For more learner-friendly presentations, consider dropping 90% of the written words from your overheads. To borrow a line from Seth Godin, “Why would you use words on the screen when they do just fine in your mouth??? This isn’t a cheep gimmick or a way around figuring out what you’ll say. You can narrate a picture slide with a title or no text at all. If there are statistics and details you need to deliver, create a handout.
Think of everything you display on the screen as a roadside billboard, a message that must transfer instantly at 65 miles per hour. Engaging photographs can connect emotionally with your audience and convey your meaning through metaphors (picture this: “Building a career is like building a house.??) Cognitive research shows that people learn twice as well when words are narrated rather than when extraneous words are presented onscreen.
High-quality pictures are now easily available online through stock houses and free services like Stock.xchng and MorgueFile.

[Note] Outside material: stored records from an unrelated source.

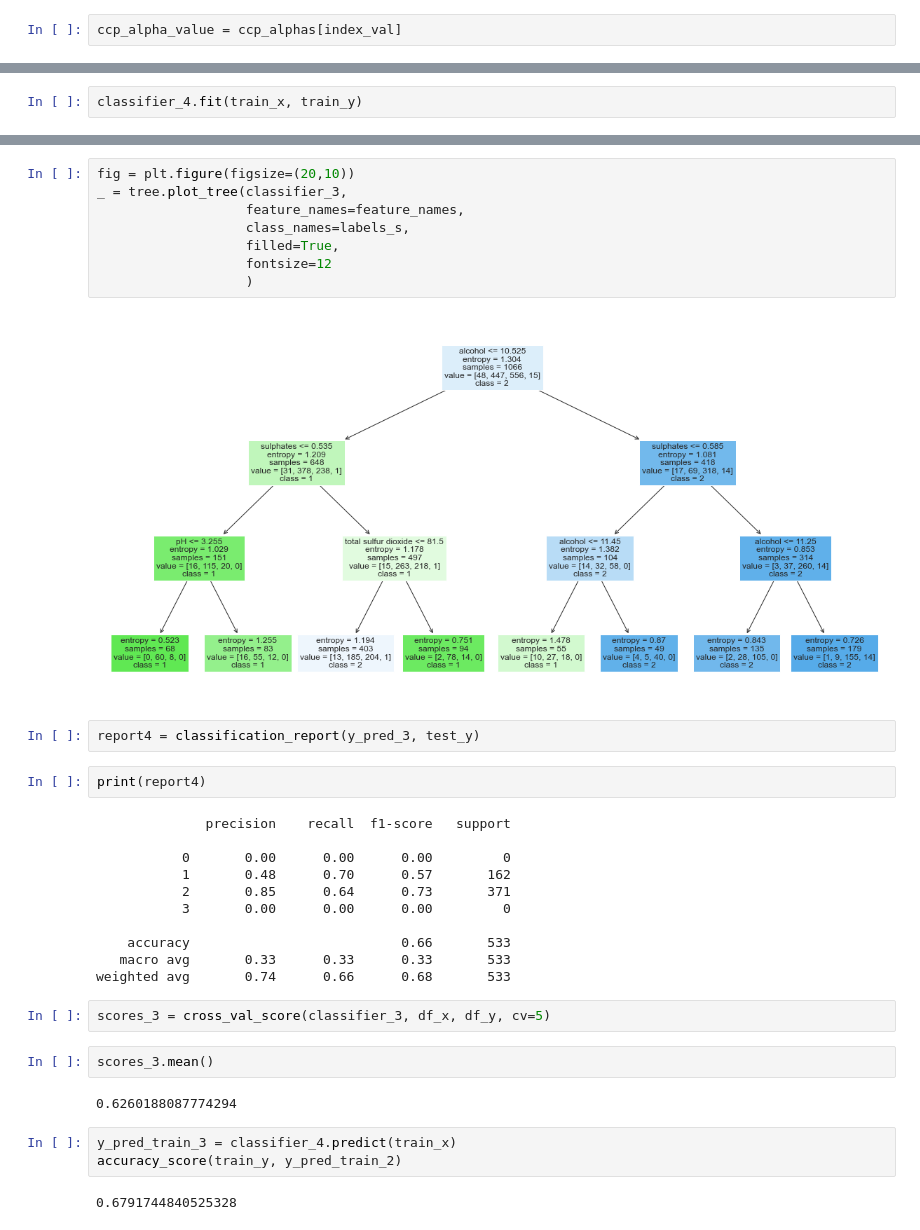
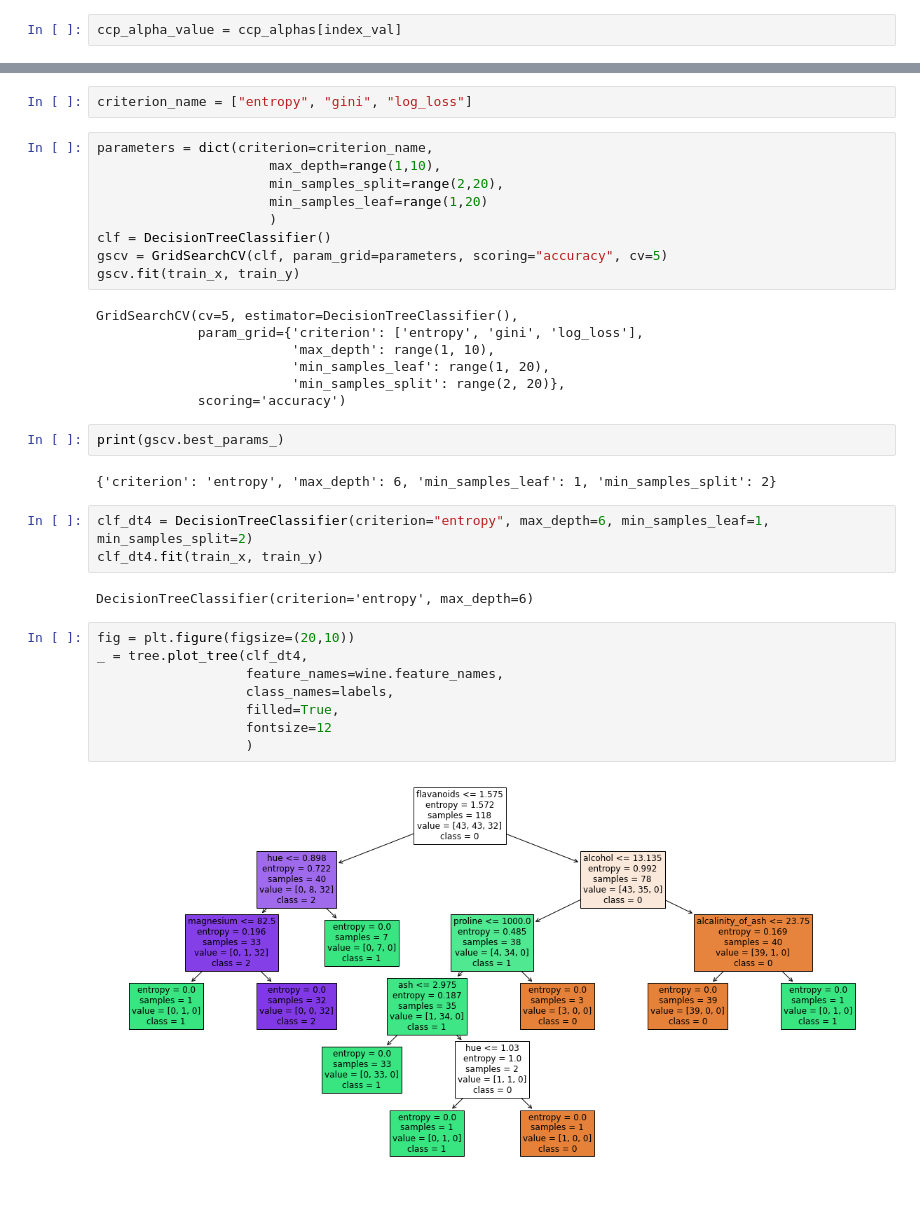
Before and after one commit to Kaustuv-Karki/Data-mining, a Jupyter notebook: DecisionTree/DecisionTree.ipynb, the cells around one changed output, grey strips where cells are left out. Cells and saved outputs as stored; diff of their text form; blank space fills up the shorter version.

```diff
--- a/DecisionTree/DecisionTree.ipynb
+++ b/DecisionTree/DecisionTree.ipynb
@@ -549,2 +563,0 @@ classifier_4 = DecisionTreeClassifier(criterion="entropy",ccp_alpha=ccp_alpha_va
-# %%
-classifier_4.fit(train_x, train_y)
@@ -553,36 +574,37 @@ DecisionTreeClassifier(ccp_alpha=0.0026589745367135535, criterion='entropy')
+# %%
+criterion_name = ["entropy", "gini", "log_loss"]
+# %%
+parameters = dict(criterion=criterion_name,
+                      max_depth=range(1,10),
+                      min_samples_split=range(2,20),
+                      min_samples_leaf=range(1,20)
+                      )
+clf = DecisionTreeClassifier()
+gscv = GridSearchCV(clf, param_grid=parameters, scoring="accuracy", cv=5)
+gscv.fit(train_x, train_y)
+# %% [output]
+GridSearchCV(cv=5, estimator=DecisionTreeClassifier(),
+             param_grid={'criterion': ['entropy', 'gini', 'log_loss'],
+                         'max_depth': range(1, 10),
+                         'min_samples_leaf': range(1, 20),
+                         'min_samples_split': range(2, 20)},
+             scoring='accuracy')
+# %%
+print(gscv.best_params_)
+# %% [output]
+{'criterion': 'entropy', 'max_depth': 6, 'min_samples_leaf': 1, 'min_samples_split': 2}
+# %%
+clf_dt4 = DecisionTreeClassifier(criterion="entropy", max_depth=6, min_samples_leaf=1, min_samples_split=2)
+clf_dt4.fit(train_x, train_y)
+# %% [output]
+DecisionTreeClassifier(criterion='entropy', max_depth=6)
 # %%
 fig = plt.figure(figsize=(20,10))
-_ = tree.plot_tree(classifier_3,
-                   feature_names=feature_names,
-                   class_names=labels_s,
+_ = tree.plot_tree(clf_dt4,
+                   feature_names=wine.feature_names,
+                   class_names=labels,
                    filled=True,
                    fontsize=12
                    )
 # %% [output]
-[figure, old version]
+[figure, new version]
-# %%
-report4 = classification_report(y_pred_3, test_y)
-# %%
-print(report4)
-# %% [output]
-              precision    recall  f1-score   support
-
-           0       0.00      0.00      0.00         0
-           1       0.48      0.70      0.57       162
-           2       0.85      0.64      0.73       371
-           3       0.00      0.00      0.00         0
-
-    accuracy                           0.66       533
-   macro avg       0.33      0.33      0.33       533
-weighted avg       0.74      0.66      0.68       533
-# %%
-scores_3 = cross_val_score(classifier_3, df_x, df_y, cv=5)
-# %%
-scores_3.mean()
-# %% [output]
-0.6260188087774294
-# %%
-y_pred_train_3 = classifier_4.predict(train_x)
-accuracy_score(train_y, y_pred_train_2)
-# %% [output]
-0.6791744840525328
```
Also changed, not shown: parts of 149 cells of this notebook.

I worked at Microsoft when PowerPoint became the “it?? application with the consulting set because it could convey complex ideas on easy-to-understand screens. I’ve seen thousands of presentations and the only ones I remember, let alone learned from, used visual metaphors instead of words.
I also have a confession: I came late to the visual-learning party because I sometimes find pictures more attention-getting than meaningful, providing unnecessary visual noise and distracting me from what I try to read. Think of Websites with flashing banners, presentations with wild swooping fly-ins, or images with so many labels they take a week to digest. I encourage you to avoid all of those, instead using graphics to direct attention and guide people through what might seem overly complex if explained in text.
And one more caution: Diagrams that oversimplify a process can be just as harmful to the learning process as going without. Like optical illusions, images can play on expectations, and trick people into believing they completely understand nuance and implications because they grasp the nut in view.
While we all will benefit from seeing with our brains, let’s use that gray matter for good.